# Supplied data:
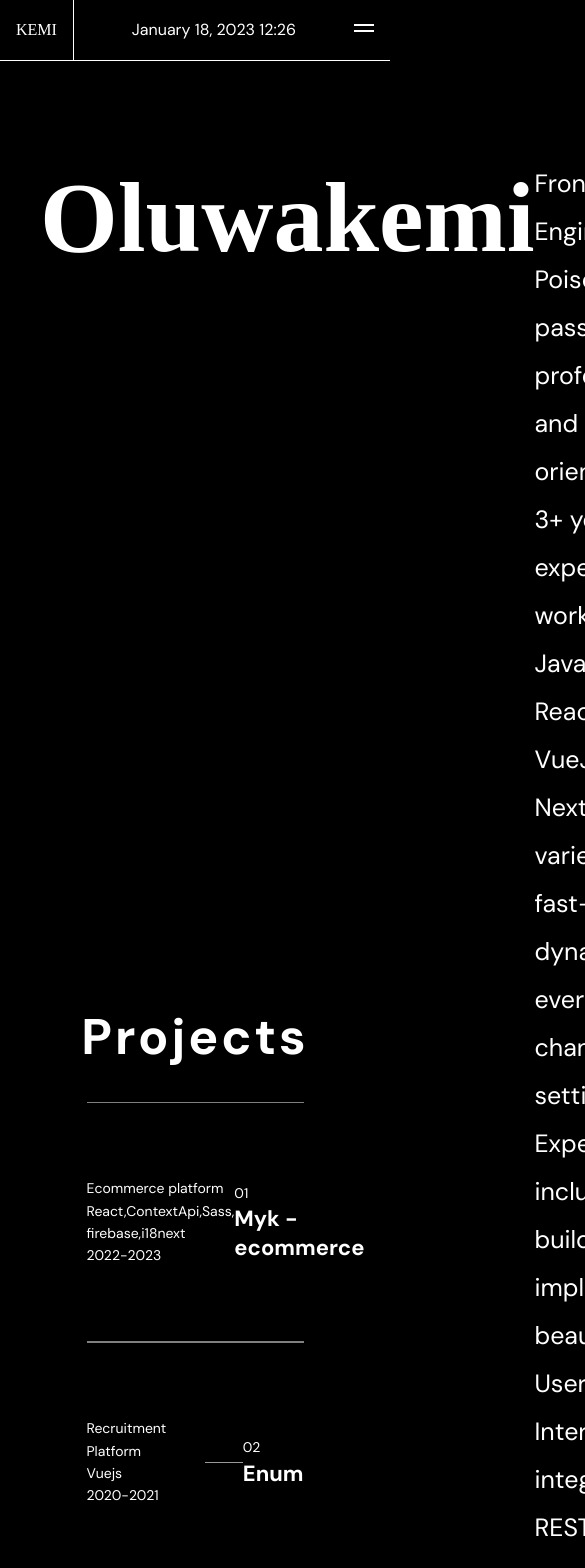
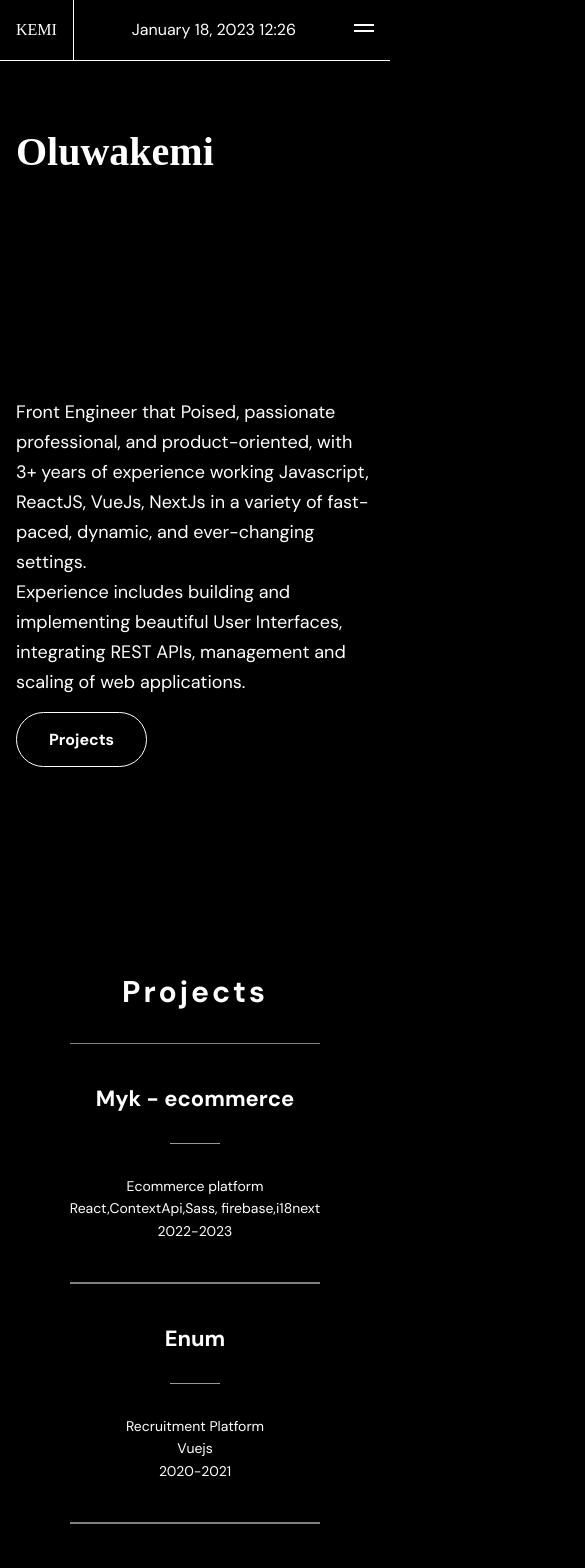
Before and after one commit to myoluwakemi/personal-website, a React (Create React App) app: page / in a window 390 px wide. Shown: the top 1568 px of the page, 585 px wide, since content can reach past the window. Built offline with nearby package versions, Linux system fonts and the light colour scheme; a web font is replaced by a local one.

Commit message:
added responsiveness to the screen

```diff
--- a/src/pages/Home/index.tsx
+++ b/src/pages/Home/index.tsx
@@ -71,8 +71,12 @@ const Home = () => (
           </ProjectRowDetails>
           <Line className="line"></Line>
           <div className="project-url">
+
             <span>03</span>
+
+
             <a href="#">AttestNG</a>
+
           </div>
         </ProjectRow>
       </ProjectOption>
--- a/src/pages/Home/styles.js
+++ b/src/pages/Home/styles.js
@@ -2,25 +2,26 @@ import styled from "styled-components";
 import { motion } from "framer-motion";
 
 export const HomeWrapper = styled(motion.div)`
-  padding: 6rem 2.5rem 0 2.5rem;
+  padding: 5rem 2.5rem 0 2.5rem;
   margin-top: 4rem;
 
   .banner {
     display: grid;
-    grid-template-columns: 1fr 1fr;
+    grid-template-columns: 1fr;
     align-item: center;
     color: #fff;
     height: 100vh;
+
     .oluwakemi {
       h1 {
         font-size: 100px;
         font-family: "Londrina Solid";
         font-weight: 900;
+        font-stretch: expanded;
       }
     }
     .oluwakemi-intro {
       p {
-        font-size: 20px;
         font-size: 25px;
         line-height: 48px;
         font-weight: 400;
@@ -41,12 +42,43 @@ export const HomeWrapper = styled(motion.div)`
   }
   .projects {
     color: #fff;
+    @media (min-width: 476px) and (max-width: 589px){
+      margin-top: 6.5rem;
+    }
 
     h1 {
       text-align: center;
       font-size: 50px;
       letter-spacing: 3px;
       margin-bottom: 2rem;
+    }
+  }
+  @media (max-width: 476px) {
+    padding: 4rem 1rem 0 1rem;
+    .banner {
+      .oluwakemi {
+        h1 {
+          font-size: 40px;
+        }
+      }
+      .oluwakemi-intro {
+        p {
+          font-size: 18px;
+          line-height: 30px;
+        }
+      }
+    }
+    .projects{
+      h1{
+        font-size: 30px;
+      }
+    }
+
+  }
+
+  @media (min-width: 992px) {
+    .banner {
+      grid-template-columns: 1fr 1fr;
     }
   }
 `;
@@ -63,17 +95,18 @@ export const ProjectRow = styled(motion.div)`
   align-items: center;
   width: 70%;
   padding: 2.5rem 0;
-  height:240px;
-  border-top:1px solid rgba(255,255, 255, 0.5);
-   border-bottom: 1px solid rgba(255,255, 255, 0.5);
-  .project-url{
+  height: 240px;
+  border-top: 1px solid rgba(255, 255, 255, 0.5);
+  border-bottom: 1px solid rgba(255, 255, 255, 0.5);
+  .project-url {
     display: flex;
     flex-direction: column;
-    span{
+
+    span {
       font-size: 14px;
       line-height: 1.6em;
     }
-    a{
+    a {
       color: #ffff;
       font-size: 22px;
       font-weight: bold;
@@ -81,9 +114,17 @@ export const ProjectRow = styled(motion.div)`
       text-decoration: none;
     }
   }
-
-
-  j
+  @media (max-width: 992px) {
+    flex-direction: column;
+    .project-url {
+      span {
+        display: none;
+      }
+      a {
+        text-align: center;
+      }
+    }
+  }
 `;
 
 export const ProjectRowDetails = styled(motion.div)`
@@ -95,6 +136,11 @@ export const ProjectRowDetails = styled(motion.div)`
   span {
     font-weight: lighter;
   }
+  @media (max-width: 992px) {
+    order: 3;
+    align-items: center;
+    text-align: center;
+  }
 `;
 
 export const Line = styled(motion.div)`
@@ -102,4 +148,7 @@ export const Line = styled(motion.div)`
   width: 20%;
   height: 1px;
   opacity: 60%;
+   @media (max-width: 992px) {
+    order: 2;
+   }
 `;
```
Lines whose indentation alone changed are shown as unchanged.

# Required action:
Every entry above is to be set down exactly; the pictures are to be left out.

# Problem solution:
Before and after one commit to myoluwakemi/personal-website, a React (Create React App) app: page / in a window 390 px wide. Shown: the top 1568 px of the page, 585 px wide, since content can reach past the window. Built offline with nearby package versions, Linux system fonts and the light colour scheme; a web font is replaced by a local one.

Commit message:
added responsiveness to the screen

```diff
--- a/src/pages/Home/index.tsx
+++ b/src/pages/Home/index.tsx
@@ -71,8 +71,12 @@ const Home = () => (
           </ProjectRowDetails>
           <Line className="line"></Line>
           <div className="project-url">
+
             <span>03</span>
+
+
             <a href="#">AttestNG</a>
+
           </div>
         </ProjectRow>
       </ProjectOption>
--- a/src/pages/Home/styles.js
+++ b/src/pages/Home/styles.js
@@ -2,25 +2,26 @@ import styled from "styled-components";
 import { motion } from "framer-motion";
 
 export const HomeWrapper = styled(motion.div)`
-  padding: 6rem 2.5rem 0 2.5rem;
+  padding: 5rem 2.5rem 0 2.5rem;
   margin-top: 4rem;
 
   .banner {
     display: grid;
-    grid-template-columns: 1fr 1fr;
+    grid-template-columns: 1fr;
     align-item: center;
     color: #fff;
     height: 100vh;
+
     .oluwakemi {
       h1 {
         font-size: 100px;
         font-family: "Londrina Solid";
         font-weight: 900;
+        font-stretch: expanded;
       }
     }
     .oluwakemi-intro {
       p {
-        font-size: 20px;
         font-size: 25px;
         line-height: 48px;
         font-weight: 400;
@@ -41,12 +42,43 @@ export const HomeWrapper = styled(motion.div)`
   }
   .projects {
     color: #fff;
+    @media (min-width: 476px) and (max-width: 589px){
+      margin-top: 6.5rem;
+    }
 
     h1 {
       text-align: center;
       font-size: 50px;
       letter-spacing: 3px;
       margin-bottom: 2rem;
+    }
+  }
+  @media (max-width: 476px) {
+    padding: 4rem 1rem 0 1rem;
+    .banner {
+      .oluwakemi {
+        h1 {
+          font-size: 40px;
+        }
+      }
+      .oluwakemi-intro {
+        p {
+          font-size: 18px;
+          line-height: 30px;
+        }
+      }
+    }
+    .projects{
+      h1{
+        font-size: 30px;
+      }
+    }
+
+  }
+
+  @media (min-width: 992px) {
+    .banner {
+      grid-template-columns: 1fr 1fr;
     }
   }
 `;
@@ -63,17 +95,18 @@ export const ProjectRow = styled(motion.div)`
   align-items: center;
   width: 70%;
   padding: 2.5rem 0;
-  height:240px;
-  border-top:1px solid rgba(255,255, 255, 0.5);
-   border-bottom: 1px solid rgba(255,255, 255, 0.5);
-  .project-url{
+  height: 240px;
+  border-top: 1px solid rgba(255, 255, 255, 0.5);
+  border-bottom: 1px solid rgba(255, 255, 255, 0.5);
+  .project-url {
     display: flex;
     flex-direction: column;
-    span{
+
+    span {
       font-size: 14px;
       line-height: 1.6em;
     }
-    a{
+    a {
       color: #ffff;
       font-size: 22px;
       font-weight: bold;
@@ -81,9 +114,17 @@ export const ProjectRow = styled(motion.div)`
       text-decoration: none;
     }
   }
-
-
-  j
+  @media (max-width: 992px) {
+    flex-direction: column;
+    .project-url {
+      span {
+        display: none;
+      }
+      a {
+        text-align: center;
+      }
+    }
+  }
 `;
 
 export const ProjectRowDetails = styled(motion.div)`
@@ -95,6 +136,11 @@ export const ProjectRowDetails = styled(motion.div)`
   span {
     font-weight: lighter;
   }
+  @media (max-width: 992px) {
+    order: 3;
+    align-items: center;
+    text-align: center;
+  }
 `;
 
 export const Line = styled(motion.div)`
@@ -102,4 +148,7 @@ export const Line = styled(motion.div)`
   width: 20%;
   height: 1px;
   opacity: 60%;
+   @media (max-width: 992px) {
+    order: 2;
+   }
 `;
```
Lines whose indentation alone changed are shown as unchanged.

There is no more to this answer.